Pension scams had been on the rise before ex-chancellor George Osborne’s freedoms but there is no doubt his reforms gave them a boost. So the industry was pleased to hear new Chancellor Philip Hammond announce further action on scams in last year’s Autumn Statement.
Following on from this, the Treasury and the Department for Work and Pensions have issued a joint consultation seeking views on their proposals to prevent pension scams. There are three key measures suggested: a ban on cold-calling, limiting the statutory right to transfer, and making it harder to set up fraudulent schemes.
The ban on cold-calling has received the greatest amount of media coverage, and we understand there is sympathy for a wider ban on communications on pension transfers within the Government. We favour a cold-calling ban as it sends a strong signal to consumers to put the phone down as soon as they realise the call is about their pension.
The consultation acknowledges it does not want to restrict legitimate use of cold-calling, yet the devil is in the detail. We understand from members that, at least in the early days of setting up a business, the use of lead generators or of referrals from existing clients can be helpful in building up a client list. At present, the ban on cold- calling would cover these perfectly reasonable business practices and would constitute a barrier to entry for the new firms that undertake such activities.
The paper also notes some scammers offer “free financial advice”. We believe caution needs to be taken in explicitly mentioning this as a scam indicator. While it is true there is no such thing as free advice, we know some advisers do promote the free initial conversation (as no fee can be charged until it is agreed with the consumer) as part of their marketing.
Another area the paper covers is how to make it harder for fraudsters to open small pension schemes. One suggestion is to bring back pensioneer trustees on small self-adminsistered schemes as an extra layer of protection for consumers.

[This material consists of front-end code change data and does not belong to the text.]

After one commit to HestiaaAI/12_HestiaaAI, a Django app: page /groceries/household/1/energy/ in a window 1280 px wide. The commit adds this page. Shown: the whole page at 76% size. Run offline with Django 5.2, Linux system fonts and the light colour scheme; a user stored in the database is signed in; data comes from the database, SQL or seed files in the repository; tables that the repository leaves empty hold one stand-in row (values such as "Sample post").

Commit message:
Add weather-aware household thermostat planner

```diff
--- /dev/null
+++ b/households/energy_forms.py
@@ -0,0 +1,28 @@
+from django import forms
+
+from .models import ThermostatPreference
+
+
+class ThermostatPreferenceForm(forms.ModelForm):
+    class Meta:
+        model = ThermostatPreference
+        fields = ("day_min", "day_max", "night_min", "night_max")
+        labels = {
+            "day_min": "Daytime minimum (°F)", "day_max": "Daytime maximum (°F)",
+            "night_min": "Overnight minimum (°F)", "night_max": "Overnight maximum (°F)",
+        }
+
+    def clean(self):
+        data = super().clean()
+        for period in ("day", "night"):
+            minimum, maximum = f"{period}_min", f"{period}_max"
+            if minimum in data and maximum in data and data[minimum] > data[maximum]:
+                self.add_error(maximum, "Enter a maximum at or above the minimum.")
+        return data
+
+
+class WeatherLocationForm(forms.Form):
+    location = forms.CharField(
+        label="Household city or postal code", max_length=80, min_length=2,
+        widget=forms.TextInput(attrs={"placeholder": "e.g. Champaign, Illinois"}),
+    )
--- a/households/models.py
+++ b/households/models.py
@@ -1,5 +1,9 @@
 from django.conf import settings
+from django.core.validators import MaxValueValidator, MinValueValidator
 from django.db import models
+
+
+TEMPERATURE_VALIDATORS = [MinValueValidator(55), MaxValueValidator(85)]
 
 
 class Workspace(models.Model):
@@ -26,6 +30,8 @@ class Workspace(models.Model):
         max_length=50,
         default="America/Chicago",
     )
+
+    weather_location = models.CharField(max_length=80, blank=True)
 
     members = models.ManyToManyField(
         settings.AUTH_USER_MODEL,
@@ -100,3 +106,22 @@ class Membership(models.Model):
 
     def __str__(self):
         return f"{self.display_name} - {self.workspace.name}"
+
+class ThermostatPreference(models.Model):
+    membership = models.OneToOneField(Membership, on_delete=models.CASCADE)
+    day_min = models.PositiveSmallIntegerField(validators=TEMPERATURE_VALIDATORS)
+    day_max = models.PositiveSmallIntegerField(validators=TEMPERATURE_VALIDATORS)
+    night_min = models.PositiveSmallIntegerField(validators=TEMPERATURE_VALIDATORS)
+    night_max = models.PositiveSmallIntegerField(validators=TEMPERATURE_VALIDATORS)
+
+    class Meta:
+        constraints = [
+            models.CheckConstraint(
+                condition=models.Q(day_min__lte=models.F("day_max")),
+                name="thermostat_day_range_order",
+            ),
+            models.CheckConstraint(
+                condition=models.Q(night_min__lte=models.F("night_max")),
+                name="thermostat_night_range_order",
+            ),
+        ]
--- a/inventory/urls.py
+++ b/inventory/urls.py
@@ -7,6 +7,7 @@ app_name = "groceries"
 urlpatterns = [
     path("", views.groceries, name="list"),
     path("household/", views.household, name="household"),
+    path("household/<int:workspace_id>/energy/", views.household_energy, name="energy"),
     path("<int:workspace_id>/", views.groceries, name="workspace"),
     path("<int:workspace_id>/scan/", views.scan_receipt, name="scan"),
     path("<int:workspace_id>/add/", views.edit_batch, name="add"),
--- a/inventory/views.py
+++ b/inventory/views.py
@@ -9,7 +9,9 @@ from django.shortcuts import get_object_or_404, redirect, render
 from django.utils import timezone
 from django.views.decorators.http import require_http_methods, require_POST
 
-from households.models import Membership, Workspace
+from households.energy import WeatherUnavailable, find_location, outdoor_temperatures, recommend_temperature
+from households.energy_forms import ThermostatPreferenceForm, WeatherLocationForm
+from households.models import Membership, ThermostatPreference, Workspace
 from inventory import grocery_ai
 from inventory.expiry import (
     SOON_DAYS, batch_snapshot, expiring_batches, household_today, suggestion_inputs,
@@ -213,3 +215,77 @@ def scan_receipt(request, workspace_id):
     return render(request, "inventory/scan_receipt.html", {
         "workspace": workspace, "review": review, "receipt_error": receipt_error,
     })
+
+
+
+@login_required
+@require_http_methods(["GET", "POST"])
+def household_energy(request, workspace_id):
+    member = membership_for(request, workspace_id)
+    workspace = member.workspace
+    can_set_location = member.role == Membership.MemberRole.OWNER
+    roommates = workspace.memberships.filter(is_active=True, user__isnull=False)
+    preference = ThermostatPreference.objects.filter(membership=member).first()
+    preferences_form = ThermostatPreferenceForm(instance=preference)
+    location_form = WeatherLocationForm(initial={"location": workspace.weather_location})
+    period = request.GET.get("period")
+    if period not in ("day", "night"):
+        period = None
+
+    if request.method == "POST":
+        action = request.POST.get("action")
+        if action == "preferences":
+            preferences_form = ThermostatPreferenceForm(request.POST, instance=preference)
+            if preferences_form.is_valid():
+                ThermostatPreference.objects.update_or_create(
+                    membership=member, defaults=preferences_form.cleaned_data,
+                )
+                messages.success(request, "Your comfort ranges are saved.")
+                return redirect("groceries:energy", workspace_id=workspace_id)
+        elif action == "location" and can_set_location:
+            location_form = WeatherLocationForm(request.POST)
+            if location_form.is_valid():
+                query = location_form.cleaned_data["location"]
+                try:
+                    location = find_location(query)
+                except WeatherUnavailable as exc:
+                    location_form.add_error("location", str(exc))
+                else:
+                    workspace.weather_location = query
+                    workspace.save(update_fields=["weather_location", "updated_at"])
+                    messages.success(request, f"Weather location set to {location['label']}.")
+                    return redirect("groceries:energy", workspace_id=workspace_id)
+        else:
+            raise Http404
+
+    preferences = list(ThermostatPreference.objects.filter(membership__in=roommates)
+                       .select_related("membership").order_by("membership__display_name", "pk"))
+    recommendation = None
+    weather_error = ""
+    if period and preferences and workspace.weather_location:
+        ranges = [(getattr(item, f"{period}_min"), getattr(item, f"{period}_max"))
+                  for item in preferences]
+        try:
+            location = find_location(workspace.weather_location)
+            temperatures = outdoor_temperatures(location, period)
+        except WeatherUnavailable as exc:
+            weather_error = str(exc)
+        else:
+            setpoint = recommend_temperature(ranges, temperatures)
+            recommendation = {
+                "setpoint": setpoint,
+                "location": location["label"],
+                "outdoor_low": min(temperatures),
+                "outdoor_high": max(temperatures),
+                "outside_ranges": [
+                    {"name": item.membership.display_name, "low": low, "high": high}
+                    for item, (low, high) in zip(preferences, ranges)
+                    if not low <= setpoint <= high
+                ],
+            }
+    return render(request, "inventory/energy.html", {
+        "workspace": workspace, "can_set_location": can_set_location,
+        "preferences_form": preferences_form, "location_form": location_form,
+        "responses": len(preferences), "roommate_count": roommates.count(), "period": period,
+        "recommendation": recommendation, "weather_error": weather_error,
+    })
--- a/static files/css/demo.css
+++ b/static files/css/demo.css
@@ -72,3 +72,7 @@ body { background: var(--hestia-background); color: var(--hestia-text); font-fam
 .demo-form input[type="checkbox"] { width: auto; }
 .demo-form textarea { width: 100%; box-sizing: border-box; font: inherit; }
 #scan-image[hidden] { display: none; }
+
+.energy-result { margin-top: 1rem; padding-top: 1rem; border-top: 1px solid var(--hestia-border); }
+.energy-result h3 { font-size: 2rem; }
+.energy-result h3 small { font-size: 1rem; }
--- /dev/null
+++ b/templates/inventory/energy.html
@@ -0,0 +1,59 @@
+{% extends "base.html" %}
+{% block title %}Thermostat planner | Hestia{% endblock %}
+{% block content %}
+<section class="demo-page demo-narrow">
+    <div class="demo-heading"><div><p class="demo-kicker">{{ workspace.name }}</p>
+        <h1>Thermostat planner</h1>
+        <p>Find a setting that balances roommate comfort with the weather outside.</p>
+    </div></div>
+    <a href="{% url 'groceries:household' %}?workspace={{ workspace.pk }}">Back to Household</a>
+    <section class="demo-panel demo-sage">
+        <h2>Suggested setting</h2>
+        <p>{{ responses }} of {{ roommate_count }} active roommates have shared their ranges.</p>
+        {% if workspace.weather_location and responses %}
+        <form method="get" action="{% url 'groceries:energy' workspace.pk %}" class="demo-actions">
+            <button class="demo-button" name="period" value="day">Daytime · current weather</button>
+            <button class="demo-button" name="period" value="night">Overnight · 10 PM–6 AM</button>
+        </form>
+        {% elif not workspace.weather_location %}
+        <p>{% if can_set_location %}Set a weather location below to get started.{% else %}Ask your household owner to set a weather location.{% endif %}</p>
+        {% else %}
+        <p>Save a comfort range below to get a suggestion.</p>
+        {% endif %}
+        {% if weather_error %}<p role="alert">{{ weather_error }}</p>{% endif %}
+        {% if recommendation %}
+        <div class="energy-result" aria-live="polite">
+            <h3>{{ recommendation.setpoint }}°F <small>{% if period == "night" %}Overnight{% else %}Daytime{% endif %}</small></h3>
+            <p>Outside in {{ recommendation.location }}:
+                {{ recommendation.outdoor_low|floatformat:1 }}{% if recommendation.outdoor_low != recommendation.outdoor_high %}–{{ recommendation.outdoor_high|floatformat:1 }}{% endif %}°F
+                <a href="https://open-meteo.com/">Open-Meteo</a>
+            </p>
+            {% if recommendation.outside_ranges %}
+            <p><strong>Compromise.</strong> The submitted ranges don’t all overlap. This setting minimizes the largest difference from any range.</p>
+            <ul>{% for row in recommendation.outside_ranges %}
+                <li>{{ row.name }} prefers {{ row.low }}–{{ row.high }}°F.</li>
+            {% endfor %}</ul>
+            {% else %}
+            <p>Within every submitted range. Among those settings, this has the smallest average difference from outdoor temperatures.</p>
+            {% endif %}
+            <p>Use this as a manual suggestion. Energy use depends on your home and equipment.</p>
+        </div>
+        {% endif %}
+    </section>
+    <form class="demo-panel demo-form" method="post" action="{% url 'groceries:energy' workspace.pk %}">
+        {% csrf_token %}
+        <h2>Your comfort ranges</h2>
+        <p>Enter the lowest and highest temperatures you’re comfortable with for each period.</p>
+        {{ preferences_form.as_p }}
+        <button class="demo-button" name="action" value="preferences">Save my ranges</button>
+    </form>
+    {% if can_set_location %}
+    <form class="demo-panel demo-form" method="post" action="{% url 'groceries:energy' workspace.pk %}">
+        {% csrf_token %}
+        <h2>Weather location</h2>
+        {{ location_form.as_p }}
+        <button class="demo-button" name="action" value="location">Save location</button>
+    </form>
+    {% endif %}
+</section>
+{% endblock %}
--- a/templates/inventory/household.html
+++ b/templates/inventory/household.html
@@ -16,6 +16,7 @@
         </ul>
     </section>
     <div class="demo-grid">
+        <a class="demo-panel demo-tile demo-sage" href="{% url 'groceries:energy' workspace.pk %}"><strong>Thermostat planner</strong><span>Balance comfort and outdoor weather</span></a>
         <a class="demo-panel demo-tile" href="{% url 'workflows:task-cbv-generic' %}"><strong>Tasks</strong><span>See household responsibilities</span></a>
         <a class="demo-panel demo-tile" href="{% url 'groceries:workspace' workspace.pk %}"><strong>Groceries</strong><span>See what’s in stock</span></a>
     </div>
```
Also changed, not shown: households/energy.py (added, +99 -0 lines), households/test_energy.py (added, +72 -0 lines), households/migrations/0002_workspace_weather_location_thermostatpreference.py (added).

However, advisers have told me of their concerns that pensioneer trustees might take a similarly cautious approach to SSAS use to that of Sipp trustees, and this could have adverse consequences for small businesses that legitimately use their SSAS as a loan to cover, for example, business capital expenditure.
More to be done
There is more that could be done by the Government and regulators to clamp down on fraudsters, including pension scammers. Cobs 4.12 currently allows for financial promotion of non-mainstream pooled investments to high-net- worth individuals and certified or self-certified sophisticated investors.
The current regulation is insufficiently stringent, as retail consumers are ending up investing in unregulated products and then claiming compensation. Having a certain amount of wealth is no guarantee that you have the understanding necessary to invest in complex or risky investments, so high-net-worth investors should be completely barred from investing in non-mainstream pooled investments.
What is more, allowing an adviser to certify someone as sophisticated – thereby allowing rogue advisers to encourage the same individual to invest in unsuitable products – is a loophole that should be closed.
Protecting consumers from the fraudulent schemes that accompanied the pension freedoms is an important task. Advisers should take the opportunity to feed into the consultation and any future proposals to ensure measures that strike a balance between consumer protection and enabling a thriving adviser sector.
Caroline Escott is senior policy adviser at Apfa